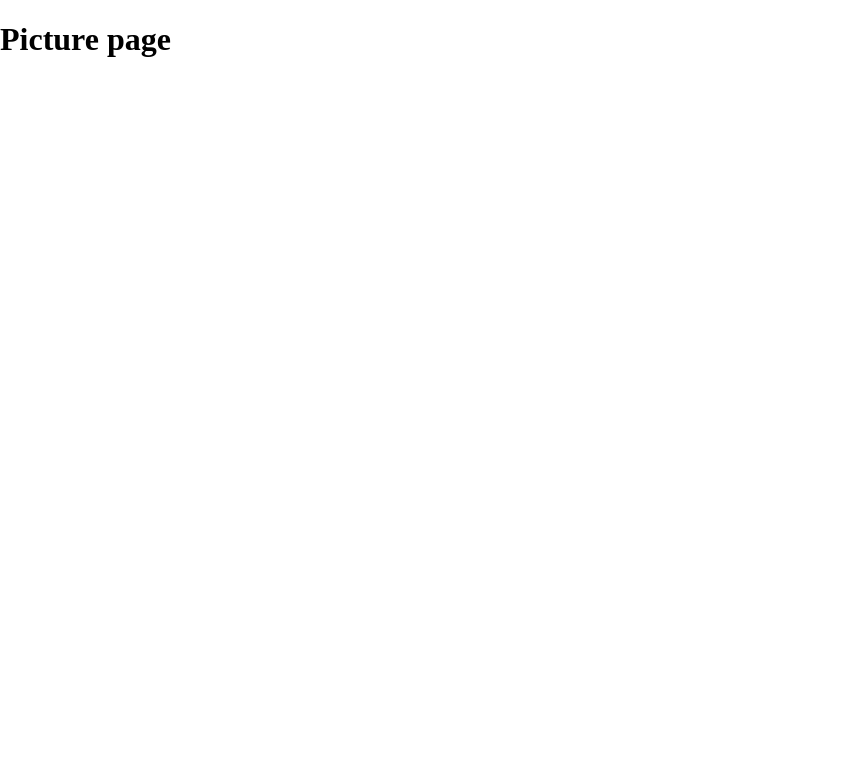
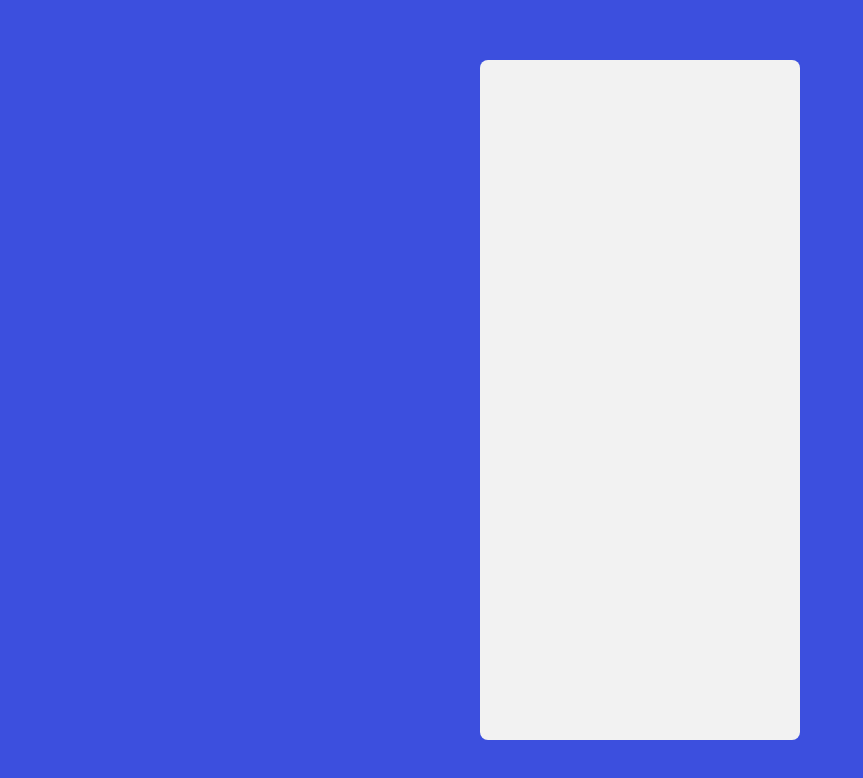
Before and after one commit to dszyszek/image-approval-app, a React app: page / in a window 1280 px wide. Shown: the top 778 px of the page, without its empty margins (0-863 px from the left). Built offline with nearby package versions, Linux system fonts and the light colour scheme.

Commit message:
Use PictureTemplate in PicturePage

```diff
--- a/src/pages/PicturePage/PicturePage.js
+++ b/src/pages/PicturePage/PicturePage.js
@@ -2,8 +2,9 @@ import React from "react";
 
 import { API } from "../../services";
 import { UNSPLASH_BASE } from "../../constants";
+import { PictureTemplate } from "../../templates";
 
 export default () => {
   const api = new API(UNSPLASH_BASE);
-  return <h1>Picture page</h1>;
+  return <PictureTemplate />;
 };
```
────────────────
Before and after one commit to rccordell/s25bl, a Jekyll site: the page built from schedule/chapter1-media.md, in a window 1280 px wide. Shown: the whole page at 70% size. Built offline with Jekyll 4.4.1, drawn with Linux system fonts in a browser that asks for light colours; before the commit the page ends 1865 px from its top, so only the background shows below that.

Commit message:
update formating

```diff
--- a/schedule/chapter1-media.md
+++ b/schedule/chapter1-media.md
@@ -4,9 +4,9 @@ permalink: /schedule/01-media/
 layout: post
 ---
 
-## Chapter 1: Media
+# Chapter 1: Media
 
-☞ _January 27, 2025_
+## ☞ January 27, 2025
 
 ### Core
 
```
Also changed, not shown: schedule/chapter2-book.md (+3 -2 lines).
────────────────
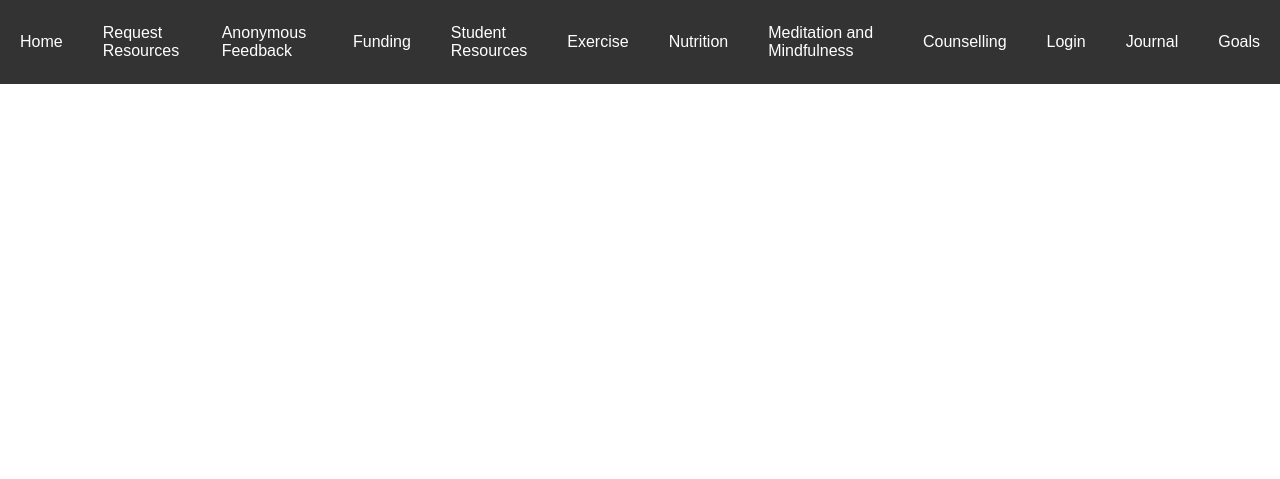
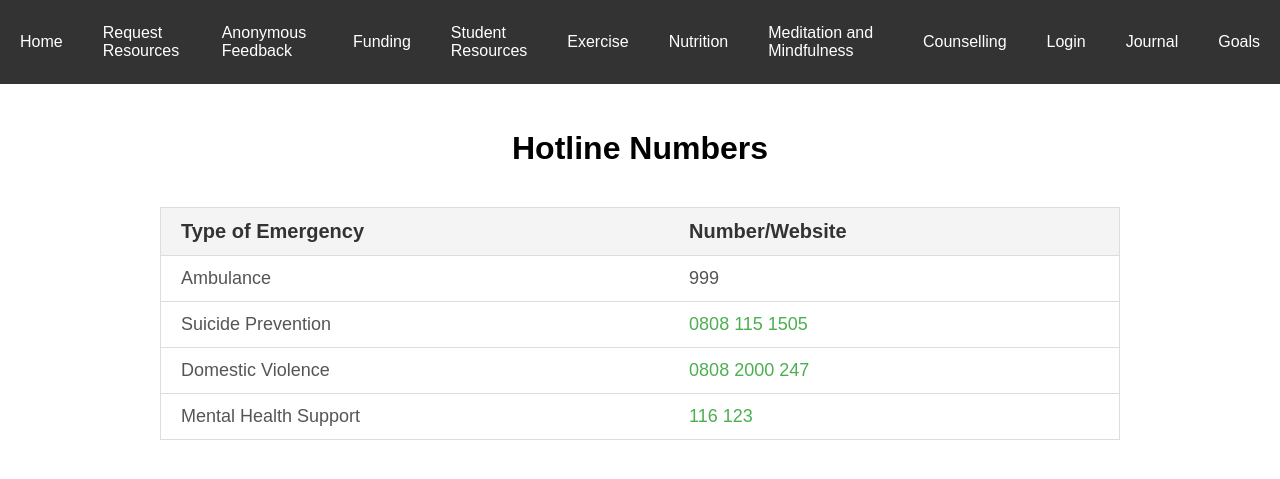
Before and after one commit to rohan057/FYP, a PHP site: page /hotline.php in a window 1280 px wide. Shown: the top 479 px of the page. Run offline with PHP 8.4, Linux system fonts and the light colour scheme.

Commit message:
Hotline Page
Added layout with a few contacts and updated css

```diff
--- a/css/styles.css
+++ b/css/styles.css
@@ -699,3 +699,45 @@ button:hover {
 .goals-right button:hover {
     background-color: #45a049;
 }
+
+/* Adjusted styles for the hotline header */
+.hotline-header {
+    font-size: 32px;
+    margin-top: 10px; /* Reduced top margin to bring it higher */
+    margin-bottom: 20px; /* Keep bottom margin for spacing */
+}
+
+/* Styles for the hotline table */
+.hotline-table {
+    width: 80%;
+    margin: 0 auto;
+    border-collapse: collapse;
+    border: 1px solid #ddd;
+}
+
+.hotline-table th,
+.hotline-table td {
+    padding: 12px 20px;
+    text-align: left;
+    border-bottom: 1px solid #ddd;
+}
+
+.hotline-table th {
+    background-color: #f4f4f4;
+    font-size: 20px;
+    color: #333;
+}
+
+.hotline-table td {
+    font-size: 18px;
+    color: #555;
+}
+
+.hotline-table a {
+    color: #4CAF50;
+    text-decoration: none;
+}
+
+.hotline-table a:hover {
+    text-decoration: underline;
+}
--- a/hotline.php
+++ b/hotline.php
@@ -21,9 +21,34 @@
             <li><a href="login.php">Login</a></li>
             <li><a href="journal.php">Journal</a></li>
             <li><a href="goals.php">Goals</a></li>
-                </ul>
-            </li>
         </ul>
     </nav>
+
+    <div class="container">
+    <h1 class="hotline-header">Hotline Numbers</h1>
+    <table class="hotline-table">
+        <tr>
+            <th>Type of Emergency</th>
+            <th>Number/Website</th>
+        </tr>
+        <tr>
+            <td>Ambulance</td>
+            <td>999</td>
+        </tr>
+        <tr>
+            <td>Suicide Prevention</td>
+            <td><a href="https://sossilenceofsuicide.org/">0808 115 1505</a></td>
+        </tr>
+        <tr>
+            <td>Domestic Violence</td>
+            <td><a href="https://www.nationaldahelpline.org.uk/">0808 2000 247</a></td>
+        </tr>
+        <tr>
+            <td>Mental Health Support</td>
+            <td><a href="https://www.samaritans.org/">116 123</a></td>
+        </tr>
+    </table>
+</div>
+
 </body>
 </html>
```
────────────────
Goal of the exercise: All lines of the records above that contain the word "hover" are to be copied out.

Answer section:
@@ -699,3 +699,45 @@ button:hover {
 .goals-right button:hover {
+.hotline-table a:hover {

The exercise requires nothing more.